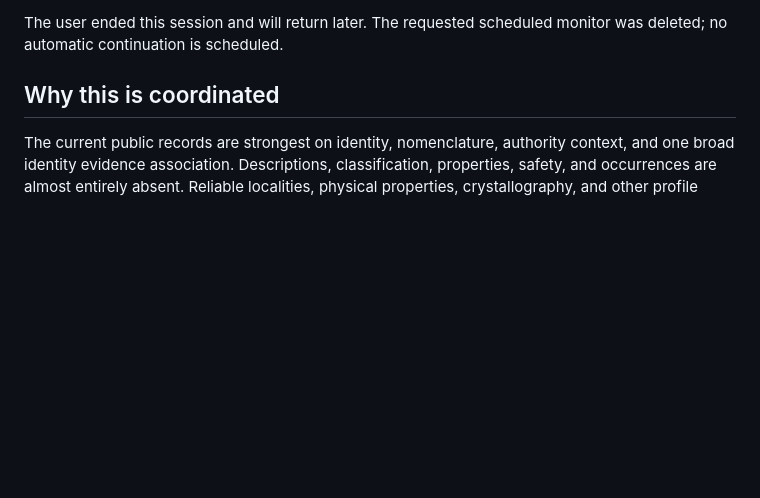
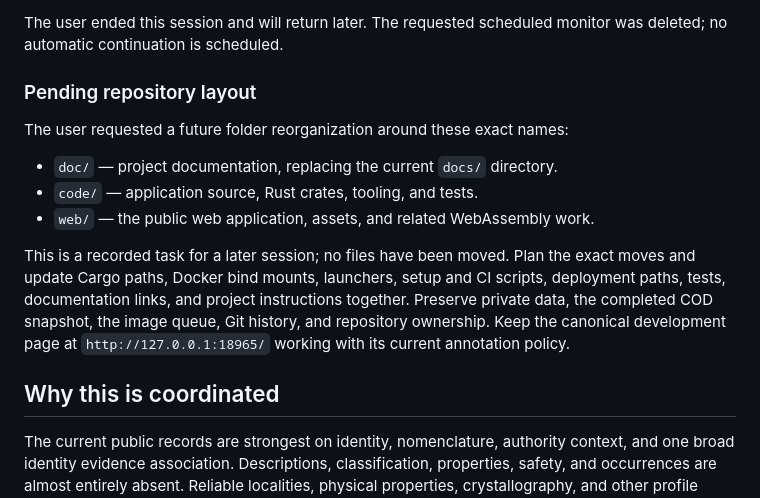
Before and after one commit to savethebeesandseeds/minerals, a Markdown page: docs/MINERAL_RECORD_ENRICHMENT_BACKLOG.md, the part around the change. GitHub-like rendering; blank space fills up the shorter version.

Commit message:
Note pending doc code web folder reorganization

```diff
--- a/docs/MINERAL_RECORD_ENRICHMENT_BACKLOG.md
+++ b/docs/MINERAL_RECORD_ENRICHMENT_BACKLOG.md
@@ -30,6 +30,21 @@ black-background prompt can be resumed separately.
 
 The user ended this session and will return later. The requested scheduled
 monitor was deleted; no automatic continuation is scheduled.
+
+### Pending repository layout
+
+The user requested a future folder reorganization around these exact names:
+
+- `doc/` — project documentation, replacing the current `docs/` directory.
+- `code/` — application source, Rust crates, tooling, and tests.
+- `web/` — the public web application, assets, and related WebAssembly work.
+
+This is a recorded task for a later session; no files have been moved. Plan the
+exact moves and update Cargo paths, Docker bind mounts, launchers, setup and CI
+scripts, deployment paths, tests, documentation links, and project instructions
+together. Preserve private data, the completed COD snapshot, the image queue,
+Git history, and repository ownership. Keep the canonical development page at
+`http://127.0.0.1:18965/` working with its current annotation policy.
 
 ## Why this is coordinated
 
```
Also changed, not shown: docs/COD_CRYSTALLOGRAPHY_PILOT_V1.md (+5 -0 lines).
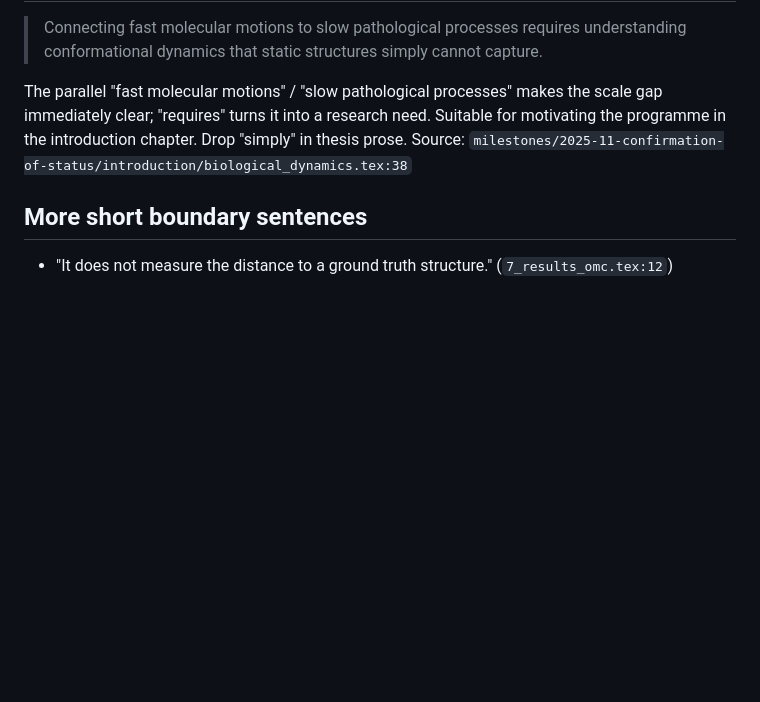
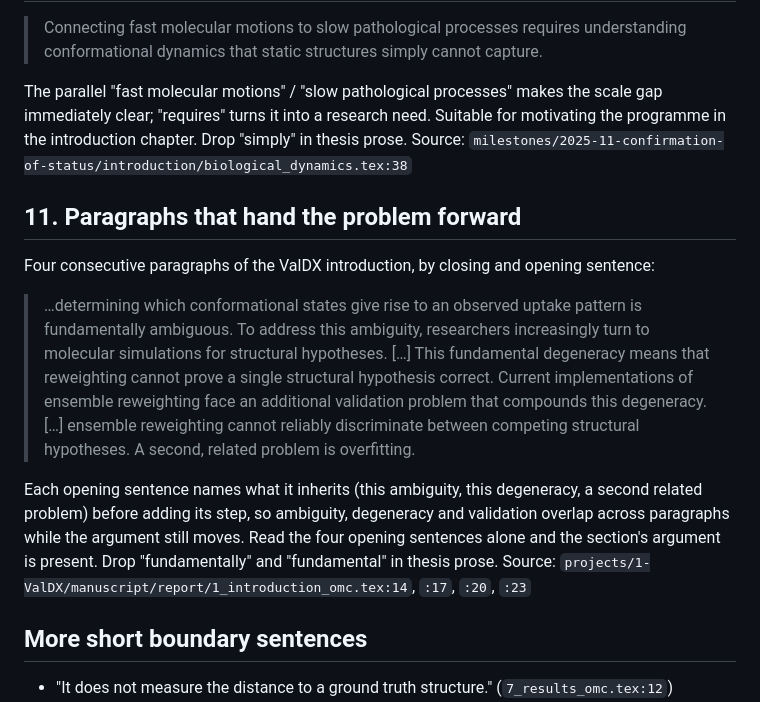
Before and after one commit to alexisiddiqui/Interpretable-Integration-of-HDX-MS-with-Modern-Protein-Ensemble-Generation, a Markdown page: kb/voice/examples.md, the part around the change. GitHub-like rendering; blank space fills up the shorter version.

Commit message:
updted voice

```diff
--- a/kb/voice/examples.md
+++ b/kb/voice/examples.md
@@ -65,6 +65,18 @@ Source: `projects/2-jaxENT/manuscript/report/results.tex:29`
 The parallel "fast molecular motions" / "slow pathological processes" makes the scale gap immediately clear; "requires" turns it into a research need. Suitable for motivating the programme in the introduction chapter. Drop "simply" in thesis prose.
 Source: `milestones/2025-11-confirmation-of-status/introduction/biological_dynamics.tex:38`
 
+## 11. Paragraphs that hand the problem forward
+
+Four consecutive paragraphs of the ValDX introduction, by closing and opening sentence:
+
+> …determining which conformational states give rise to an observed uptake pattern is fundamentally ambiguous.
+> To address this ambiguity, researchers increasingly turn to molecular simulations for structural hypotheses. […] This fundamental degeneracy means that reweighting cannot prove a single structural hypothesis correct.
+> Current implementations of ensemble reweighting face an additional validation problem that compounds this degeneracy. […] ensemble reweighting cannot reliably discriminate between competing structural hypotheses.
+> A second, related problem is overfitting.
+
+Each opening sentence names what it inherits (this ambiguity, this degeneracy, a second related problem) before adding its step, so ambiguity, degeneracy and validation overlap across paragraphs while the argument still moves. Read the four opening sentences alone and the section's argument is present. Drop "fundamentally" and "fundamental" in thesis prose.
+Source: `projects/1-ValDX/manuscript/report/1_introduction_omc.tex:14`, `:17`, `:20`, `:23`
+
 ## More short boundary sentences
 
 - "It does not measure the distance to a ground truth structure." (`7_results_omc.tex:12`)
```
Also changed, not shown: kb/voice/style.md (+6 -2 lines).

::::

*Exercise details*:
Look through the entries above; copy each line where the string "examples" appears.

*Reply to the exercise*:
Before and after one commit to alexisiddiqui/Interpretable-Integration-of-HDX-MS-with-Modern-Protein-Ensemble-Generation, a Markdown page: kb/voice/examples.md, the part around the change. GitHub-like rendering; blank space fills up the shorter version.
--- a/kb/voice/examples.md
+++ b/kb/voice/examples.md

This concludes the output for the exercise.